• [About this task] Provide an exact copy of the lines from the beginning of the records through the line that includes "Also changed, not shown: 2 removed", and of no others.

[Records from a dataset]
BEGIN

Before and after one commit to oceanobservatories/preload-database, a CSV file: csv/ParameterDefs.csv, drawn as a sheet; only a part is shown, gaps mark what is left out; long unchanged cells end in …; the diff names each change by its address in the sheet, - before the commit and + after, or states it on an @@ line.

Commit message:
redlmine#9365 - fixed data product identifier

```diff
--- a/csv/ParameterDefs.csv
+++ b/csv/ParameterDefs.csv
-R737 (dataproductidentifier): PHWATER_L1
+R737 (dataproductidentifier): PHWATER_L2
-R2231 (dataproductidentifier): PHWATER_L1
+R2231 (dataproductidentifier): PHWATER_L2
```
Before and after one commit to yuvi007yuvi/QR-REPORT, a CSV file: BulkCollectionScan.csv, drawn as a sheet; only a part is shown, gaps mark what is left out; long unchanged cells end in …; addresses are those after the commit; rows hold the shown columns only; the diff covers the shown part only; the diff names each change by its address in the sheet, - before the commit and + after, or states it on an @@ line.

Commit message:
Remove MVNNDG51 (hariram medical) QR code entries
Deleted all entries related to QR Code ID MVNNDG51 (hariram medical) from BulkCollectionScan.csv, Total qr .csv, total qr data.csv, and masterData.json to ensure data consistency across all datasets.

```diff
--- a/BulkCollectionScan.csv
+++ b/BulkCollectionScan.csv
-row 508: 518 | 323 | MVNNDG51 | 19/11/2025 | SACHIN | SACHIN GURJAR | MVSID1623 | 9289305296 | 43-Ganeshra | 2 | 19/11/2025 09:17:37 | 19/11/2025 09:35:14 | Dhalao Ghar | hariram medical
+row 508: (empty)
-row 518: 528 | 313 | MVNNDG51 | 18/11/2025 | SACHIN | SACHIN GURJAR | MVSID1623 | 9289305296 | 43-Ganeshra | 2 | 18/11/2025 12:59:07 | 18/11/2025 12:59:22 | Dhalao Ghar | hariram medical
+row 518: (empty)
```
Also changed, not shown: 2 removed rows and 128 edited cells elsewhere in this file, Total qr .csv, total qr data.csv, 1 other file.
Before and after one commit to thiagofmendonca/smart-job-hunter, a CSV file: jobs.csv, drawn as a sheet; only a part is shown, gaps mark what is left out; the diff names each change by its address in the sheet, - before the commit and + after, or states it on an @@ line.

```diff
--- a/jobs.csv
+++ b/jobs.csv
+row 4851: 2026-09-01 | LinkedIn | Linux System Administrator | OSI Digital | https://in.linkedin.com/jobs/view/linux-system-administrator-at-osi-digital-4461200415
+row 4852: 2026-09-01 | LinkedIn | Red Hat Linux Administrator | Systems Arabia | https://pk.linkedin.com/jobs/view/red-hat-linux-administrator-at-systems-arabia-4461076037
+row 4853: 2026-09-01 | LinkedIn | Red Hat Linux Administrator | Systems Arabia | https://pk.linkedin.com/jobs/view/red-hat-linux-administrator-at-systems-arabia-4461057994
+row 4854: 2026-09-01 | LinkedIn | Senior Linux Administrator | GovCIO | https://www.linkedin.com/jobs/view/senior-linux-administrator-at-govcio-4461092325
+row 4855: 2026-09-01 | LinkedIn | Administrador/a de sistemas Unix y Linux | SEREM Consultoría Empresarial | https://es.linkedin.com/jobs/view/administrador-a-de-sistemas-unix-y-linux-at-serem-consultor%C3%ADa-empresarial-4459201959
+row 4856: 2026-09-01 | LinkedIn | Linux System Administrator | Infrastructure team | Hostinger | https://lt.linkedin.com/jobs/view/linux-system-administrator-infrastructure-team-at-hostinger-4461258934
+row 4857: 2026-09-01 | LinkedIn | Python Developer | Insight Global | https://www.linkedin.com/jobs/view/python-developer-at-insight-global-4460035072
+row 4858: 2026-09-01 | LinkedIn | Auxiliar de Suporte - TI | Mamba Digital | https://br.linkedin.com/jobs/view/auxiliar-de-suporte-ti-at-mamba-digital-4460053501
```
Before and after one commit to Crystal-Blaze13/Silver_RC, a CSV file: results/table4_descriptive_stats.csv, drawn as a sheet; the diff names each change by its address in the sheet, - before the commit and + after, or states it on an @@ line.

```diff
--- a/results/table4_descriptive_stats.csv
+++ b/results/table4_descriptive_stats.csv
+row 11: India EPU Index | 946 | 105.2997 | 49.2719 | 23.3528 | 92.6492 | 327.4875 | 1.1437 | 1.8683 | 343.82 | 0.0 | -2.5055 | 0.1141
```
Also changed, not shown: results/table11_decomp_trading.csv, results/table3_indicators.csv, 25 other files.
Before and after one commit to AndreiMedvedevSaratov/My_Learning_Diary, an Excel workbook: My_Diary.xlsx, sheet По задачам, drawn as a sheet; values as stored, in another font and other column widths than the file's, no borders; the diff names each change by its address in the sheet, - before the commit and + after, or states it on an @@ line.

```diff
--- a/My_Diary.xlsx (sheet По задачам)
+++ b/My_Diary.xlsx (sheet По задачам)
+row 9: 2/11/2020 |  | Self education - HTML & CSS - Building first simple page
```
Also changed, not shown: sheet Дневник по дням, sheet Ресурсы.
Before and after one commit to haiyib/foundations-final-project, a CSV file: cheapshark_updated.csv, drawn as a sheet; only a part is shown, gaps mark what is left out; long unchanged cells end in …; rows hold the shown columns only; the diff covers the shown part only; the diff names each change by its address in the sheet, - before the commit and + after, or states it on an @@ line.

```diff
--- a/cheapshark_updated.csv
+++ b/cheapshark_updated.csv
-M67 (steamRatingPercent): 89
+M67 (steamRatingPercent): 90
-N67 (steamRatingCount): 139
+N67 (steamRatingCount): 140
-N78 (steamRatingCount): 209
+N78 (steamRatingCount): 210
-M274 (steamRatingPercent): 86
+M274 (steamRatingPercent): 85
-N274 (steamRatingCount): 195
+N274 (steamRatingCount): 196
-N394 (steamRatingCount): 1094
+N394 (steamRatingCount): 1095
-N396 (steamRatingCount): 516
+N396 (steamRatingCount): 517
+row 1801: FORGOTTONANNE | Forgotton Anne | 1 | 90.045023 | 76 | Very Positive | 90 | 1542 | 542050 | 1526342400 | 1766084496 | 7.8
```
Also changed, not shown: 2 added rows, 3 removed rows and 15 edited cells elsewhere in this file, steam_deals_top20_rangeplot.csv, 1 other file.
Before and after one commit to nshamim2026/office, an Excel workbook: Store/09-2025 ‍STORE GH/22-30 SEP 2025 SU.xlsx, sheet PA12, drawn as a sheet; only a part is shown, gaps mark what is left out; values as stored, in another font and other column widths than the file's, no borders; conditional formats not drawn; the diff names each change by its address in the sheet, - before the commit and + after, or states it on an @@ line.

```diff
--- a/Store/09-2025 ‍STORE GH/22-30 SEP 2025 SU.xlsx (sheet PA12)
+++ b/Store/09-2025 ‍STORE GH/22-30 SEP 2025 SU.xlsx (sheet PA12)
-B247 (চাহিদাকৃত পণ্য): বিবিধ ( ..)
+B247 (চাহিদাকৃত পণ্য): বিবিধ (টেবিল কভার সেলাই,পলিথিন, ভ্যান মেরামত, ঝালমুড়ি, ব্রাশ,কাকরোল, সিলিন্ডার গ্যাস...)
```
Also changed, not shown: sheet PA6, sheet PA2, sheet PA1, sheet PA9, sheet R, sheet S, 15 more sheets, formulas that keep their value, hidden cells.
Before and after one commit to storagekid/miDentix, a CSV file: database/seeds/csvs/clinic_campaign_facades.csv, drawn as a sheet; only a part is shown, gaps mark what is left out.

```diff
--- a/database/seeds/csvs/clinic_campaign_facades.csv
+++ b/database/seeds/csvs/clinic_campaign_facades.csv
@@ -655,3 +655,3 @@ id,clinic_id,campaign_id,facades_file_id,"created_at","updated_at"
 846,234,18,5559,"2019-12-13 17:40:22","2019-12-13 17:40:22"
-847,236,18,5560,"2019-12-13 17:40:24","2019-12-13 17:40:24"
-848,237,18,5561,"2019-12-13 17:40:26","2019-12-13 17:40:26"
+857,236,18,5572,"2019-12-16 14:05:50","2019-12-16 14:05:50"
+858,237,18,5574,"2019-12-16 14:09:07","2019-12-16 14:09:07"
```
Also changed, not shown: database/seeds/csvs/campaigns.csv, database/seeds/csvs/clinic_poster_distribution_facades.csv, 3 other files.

END

• [Exercise output]
Before and after one commit to oceanobservatories/preload-database, a CSV file: csv/ParameterDefs.csv, drawn as a sheet; only a part is shown, gaps mark what is left out; long unchanged cells end in …; the diff names each change by its address in the sheet, - before the commit and + after, or states it on an @@ line.

Commit message:
redlmine#9365 - fixed data product identifier

```diff
--- a/csv/ParameterDefs.csv
+++ b/csv/ParameterDefs.csv
-R737 (dataproductidentifier): PHWATER_L1
+R737 (dataproductidentifier): PHWATER_L2
-R2231 (dataproductidentifier): PHWATER_L1
+R2231 (dataproductidentifier): PHWATER_L2
```
Before and after one commit to yuvi007yuvi/QR-REPORT, a CSV file: BulkCollectionScan.csv, drawn as a sheet; only a part is shown, gaps mark what is left out; long unchanged cells end in …; addresses are those after the commit; rows hold the shown columns only; the diff covers the shown part only; the diff names each change by its address in the sheet, - before the commit and + after, or states it on an @@ line.

Commit message:
Remove MVNNDG51 (hariram medical) QR code entries
Deleted all entries related to QR Code ID MVNNDG51 (hariram medical) from BulkCollectionScan.csv, Total qr .csv, total qr data.csv, and masterData.json to ensure data consistency across all datasets.

```diff
--- a/BulkCollectionScan.csv
+++ b/BulkCollectionScan.csv
-row 508: 518 | 323 | MVNNDG51 | 19/11/2025 | SACHIN | SACHIN GURJAR | MVSID1623 | 9289305296 | 43-Ganeshra | 2 | 19/11/2025 09:17:37 | 19/11/2025 09:35:14 | Dhalao Ghar | hariram medical
+row 508: (empty)
-row 518: 528 | 313 | MVNNDG51 | 18/11/2025 | SACHIN | SACHIN GURJAR | MVSID1623 | 9289305296 | 43-Ganeshra | 2 | 18/11/2025 12:59:07 | 18/11/2025 12:59:22 | Dhalao Ghar | hariram medical
+row 518: (empty)
```
Also changed, not shown: 2 removed rows and 128 edited cells elsewhere in this file, Total qr .csv, total qr data.csv, 1 other file.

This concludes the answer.